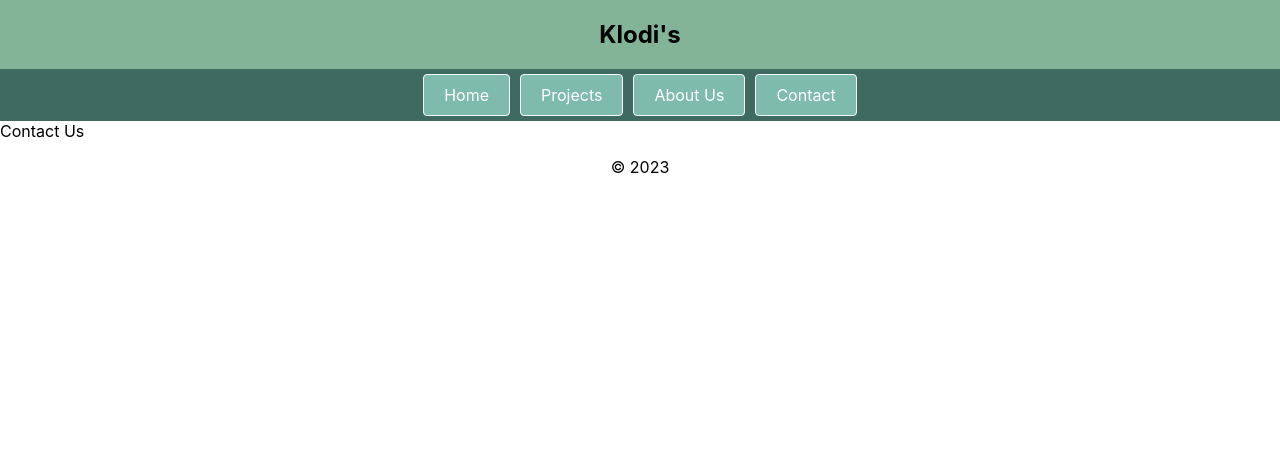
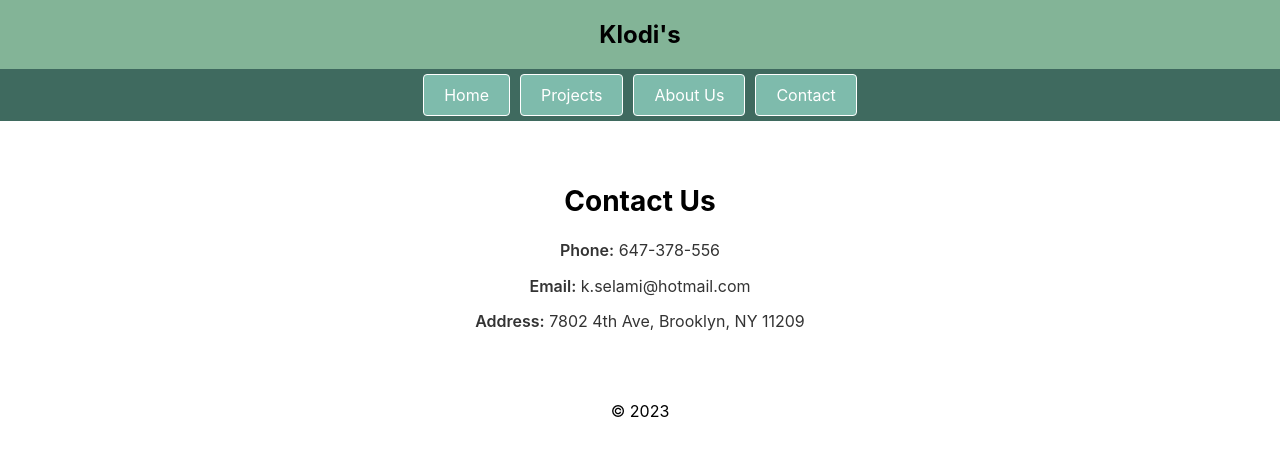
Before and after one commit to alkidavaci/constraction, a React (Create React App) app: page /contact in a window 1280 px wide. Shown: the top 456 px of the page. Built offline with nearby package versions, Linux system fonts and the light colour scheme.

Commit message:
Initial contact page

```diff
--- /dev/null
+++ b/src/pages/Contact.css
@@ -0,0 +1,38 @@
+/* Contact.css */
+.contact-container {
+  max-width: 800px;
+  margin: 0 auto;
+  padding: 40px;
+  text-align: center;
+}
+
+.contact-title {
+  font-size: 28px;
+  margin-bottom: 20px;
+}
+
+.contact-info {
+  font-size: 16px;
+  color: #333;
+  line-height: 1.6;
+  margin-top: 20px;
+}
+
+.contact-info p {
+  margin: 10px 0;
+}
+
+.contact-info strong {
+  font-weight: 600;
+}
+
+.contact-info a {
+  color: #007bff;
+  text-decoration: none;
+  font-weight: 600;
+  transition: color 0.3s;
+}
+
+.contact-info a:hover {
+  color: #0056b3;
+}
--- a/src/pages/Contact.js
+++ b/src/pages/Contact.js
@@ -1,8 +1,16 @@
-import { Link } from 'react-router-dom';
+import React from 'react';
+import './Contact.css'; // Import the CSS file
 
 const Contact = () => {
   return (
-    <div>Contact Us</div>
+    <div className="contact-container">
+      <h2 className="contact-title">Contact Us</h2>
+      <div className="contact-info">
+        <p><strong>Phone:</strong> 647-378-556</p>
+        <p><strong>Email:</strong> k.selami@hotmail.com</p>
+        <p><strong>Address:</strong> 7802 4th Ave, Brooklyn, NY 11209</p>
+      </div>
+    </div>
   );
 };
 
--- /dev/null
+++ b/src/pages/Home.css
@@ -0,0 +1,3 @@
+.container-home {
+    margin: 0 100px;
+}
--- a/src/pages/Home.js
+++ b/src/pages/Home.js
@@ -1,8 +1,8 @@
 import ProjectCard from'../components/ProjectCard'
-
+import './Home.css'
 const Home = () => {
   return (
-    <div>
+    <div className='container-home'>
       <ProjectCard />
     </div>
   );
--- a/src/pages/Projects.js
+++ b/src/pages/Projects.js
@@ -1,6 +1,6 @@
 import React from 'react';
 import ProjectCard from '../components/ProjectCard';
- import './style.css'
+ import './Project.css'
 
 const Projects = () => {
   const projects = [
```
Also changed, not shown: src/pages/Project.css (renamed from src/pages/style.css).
☆ ☆ ☆
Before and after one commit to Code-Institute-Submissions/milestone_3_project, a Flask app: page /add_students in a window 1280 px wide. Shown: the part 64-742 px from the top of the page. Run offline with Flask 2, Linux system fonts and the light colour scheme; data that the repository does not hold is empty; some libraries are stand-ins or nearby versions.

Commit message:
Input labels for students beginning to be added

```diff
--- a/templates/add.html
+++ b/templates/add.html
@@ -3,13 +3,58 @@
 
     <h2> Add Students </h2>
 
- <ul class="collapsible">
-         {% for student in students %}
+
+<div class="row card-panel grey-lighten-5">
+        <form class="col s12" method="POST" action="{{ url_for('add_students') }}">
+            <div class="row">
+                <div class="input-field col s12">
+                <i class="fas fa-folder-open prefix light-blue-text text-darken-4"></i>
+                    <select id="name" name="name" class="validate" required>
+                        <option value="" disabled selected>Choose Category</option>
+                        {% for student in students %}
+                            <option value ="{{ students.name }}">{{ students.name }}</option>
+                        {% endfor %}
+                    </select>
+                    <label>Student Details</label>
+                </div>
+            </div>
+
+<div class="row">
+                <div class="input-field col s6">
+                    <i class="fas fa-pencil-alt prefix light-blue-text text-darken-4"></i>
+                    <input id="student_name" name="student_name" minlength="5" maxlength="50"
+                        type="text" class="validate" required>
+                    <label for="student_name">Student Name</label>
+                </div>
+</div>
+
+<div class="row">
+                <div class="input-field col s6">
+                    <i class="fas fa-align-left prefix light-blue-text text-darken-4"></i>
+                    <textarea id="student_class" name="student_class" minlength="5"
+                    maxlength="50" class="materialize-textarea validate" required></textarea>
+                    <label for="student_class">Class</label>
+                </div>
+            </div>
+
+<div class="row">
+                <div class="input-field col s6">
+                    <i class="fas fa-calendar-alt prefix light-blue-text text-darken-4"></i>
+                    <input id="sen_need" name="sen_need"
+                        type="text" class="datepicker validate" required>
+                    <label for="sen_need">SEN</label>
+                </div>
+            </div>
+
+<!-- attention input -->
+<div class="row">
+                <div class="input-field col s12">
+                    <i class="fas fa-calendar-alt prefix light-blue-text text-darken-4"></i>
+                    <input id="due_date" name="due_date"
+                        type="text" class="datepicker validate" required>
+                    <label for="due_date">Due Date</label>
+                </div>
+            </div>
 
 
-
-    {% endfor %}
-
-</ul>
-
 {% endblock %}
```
☆ ☆ ☆
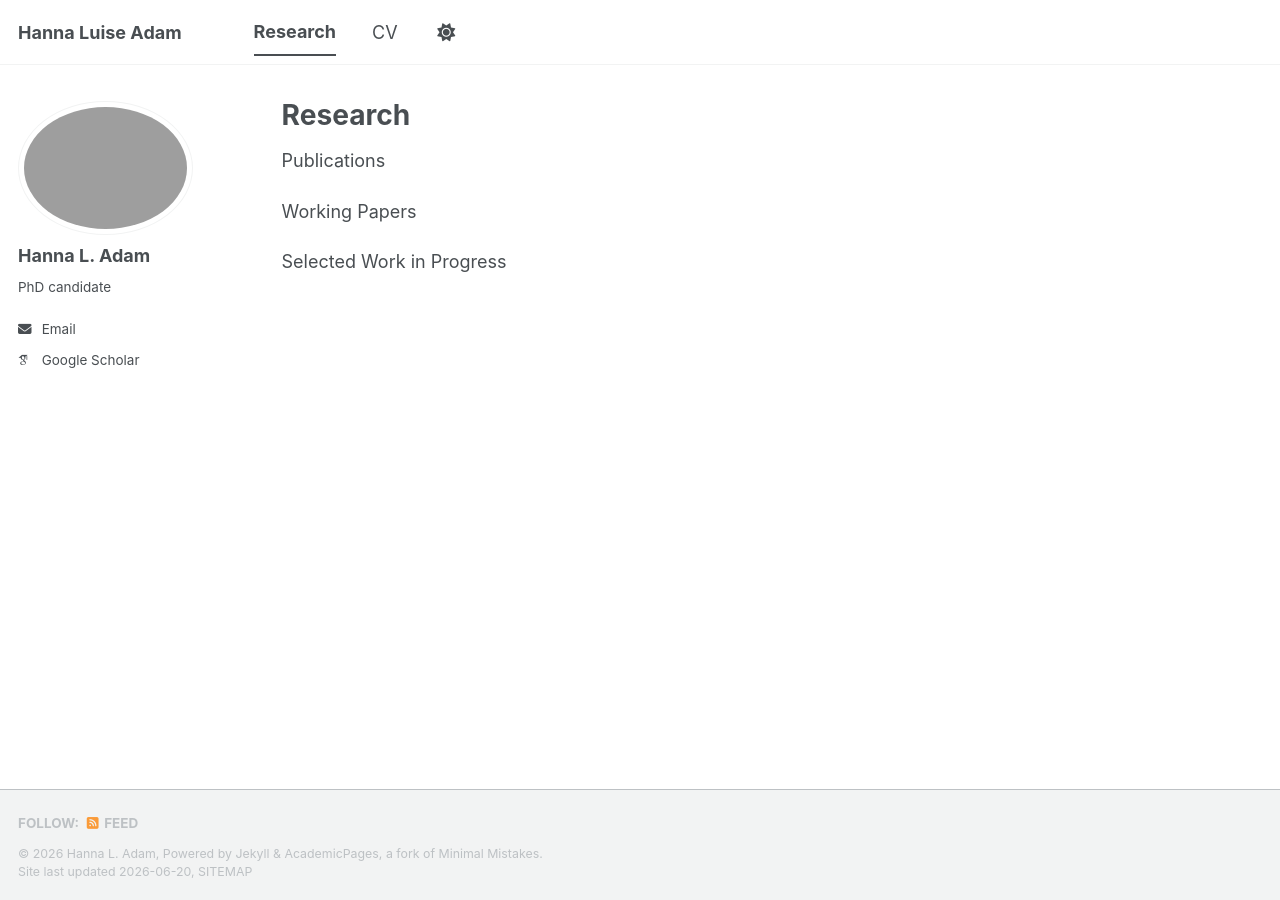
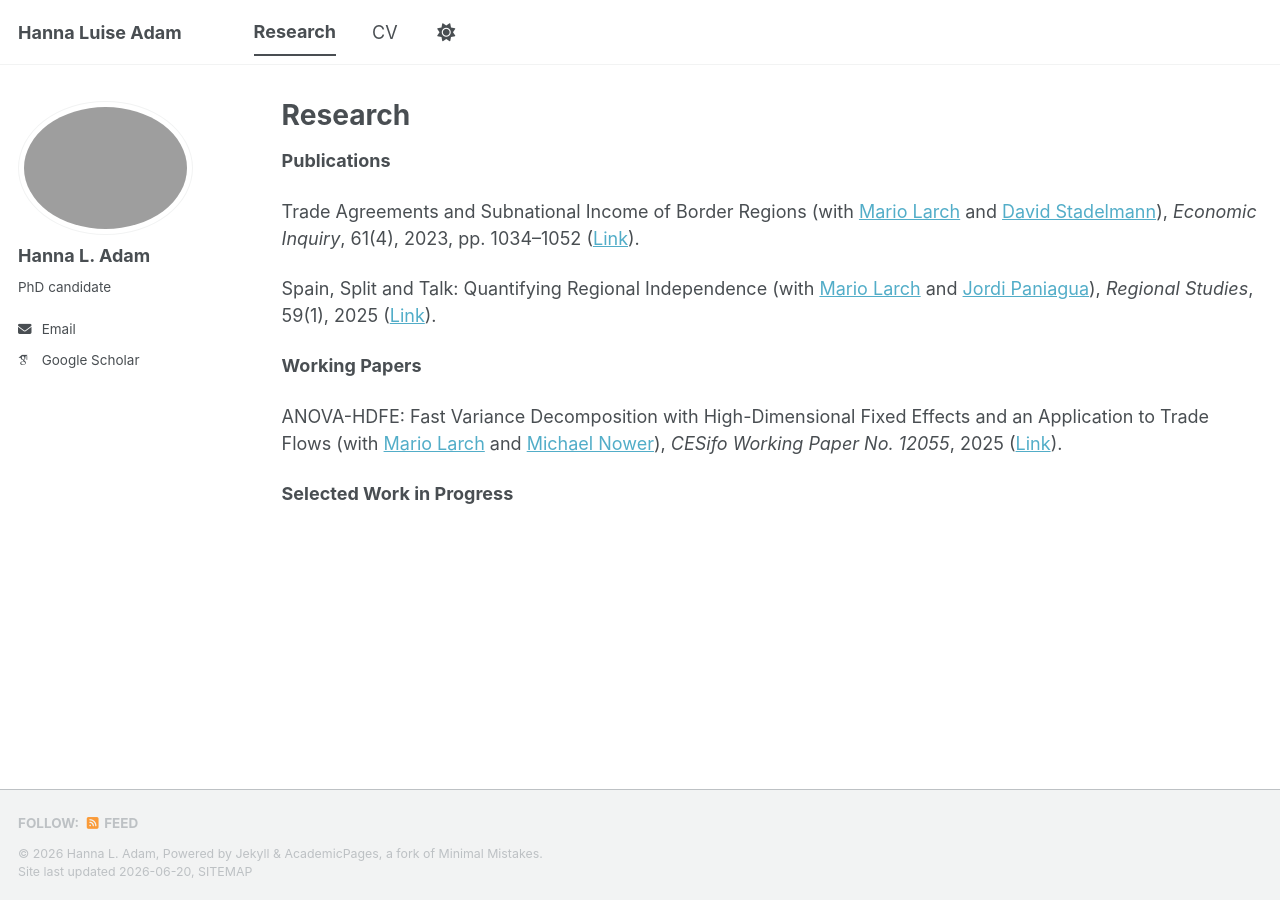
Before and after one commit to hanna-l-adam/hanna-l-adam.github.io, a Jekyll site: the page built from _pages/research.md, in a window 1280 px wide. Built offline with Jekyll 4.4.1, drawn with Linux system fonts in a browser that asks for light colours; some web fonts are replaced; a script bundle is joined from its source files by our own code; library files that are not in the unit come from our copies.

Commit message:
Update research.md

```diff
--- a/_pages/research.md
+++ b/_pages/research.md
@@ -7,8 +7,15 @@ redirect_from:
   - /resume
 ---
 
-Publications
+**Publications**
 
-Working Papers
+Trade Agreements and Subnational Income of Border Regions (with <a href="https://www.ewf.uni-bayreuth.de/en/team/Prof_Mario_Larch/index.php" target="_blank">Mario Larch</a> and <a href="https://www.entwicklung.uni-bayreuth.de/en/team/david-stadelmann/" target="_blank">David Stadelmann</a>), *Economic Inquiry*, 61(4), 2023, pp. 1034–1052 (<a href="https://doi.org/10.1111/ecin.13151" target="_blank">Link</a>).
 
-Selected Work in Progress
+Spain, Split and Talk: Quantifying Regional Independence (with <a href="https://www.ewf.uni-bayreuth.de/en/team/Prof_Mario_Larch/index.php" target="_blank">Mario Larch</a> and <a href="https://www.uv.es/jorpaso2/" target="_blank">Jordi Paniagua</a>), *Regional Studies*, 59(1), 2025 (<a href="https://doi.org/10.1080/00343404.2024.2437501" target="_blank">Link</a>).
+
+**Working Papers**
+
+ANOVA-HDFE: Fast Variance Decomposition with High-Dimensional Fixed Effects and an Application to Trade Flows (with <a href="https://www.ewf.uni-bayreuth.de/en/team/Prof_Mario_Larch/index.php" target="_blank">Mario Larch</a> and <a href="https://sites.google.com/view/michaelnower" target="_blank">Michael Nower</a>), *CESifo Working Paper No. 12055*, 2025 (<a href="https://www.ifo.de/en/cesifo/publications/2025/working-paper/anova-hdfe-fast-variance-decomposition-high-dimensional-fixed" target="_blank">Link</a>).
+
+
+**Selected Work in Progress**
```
☆ ☆ ☆
• [Prompt]
Whenever "container" occurs in a line above, copy that line.

• [Output]
+.contact-container {
+    <div className="contact-container">
+.container-home {
+    <div className='container-home'>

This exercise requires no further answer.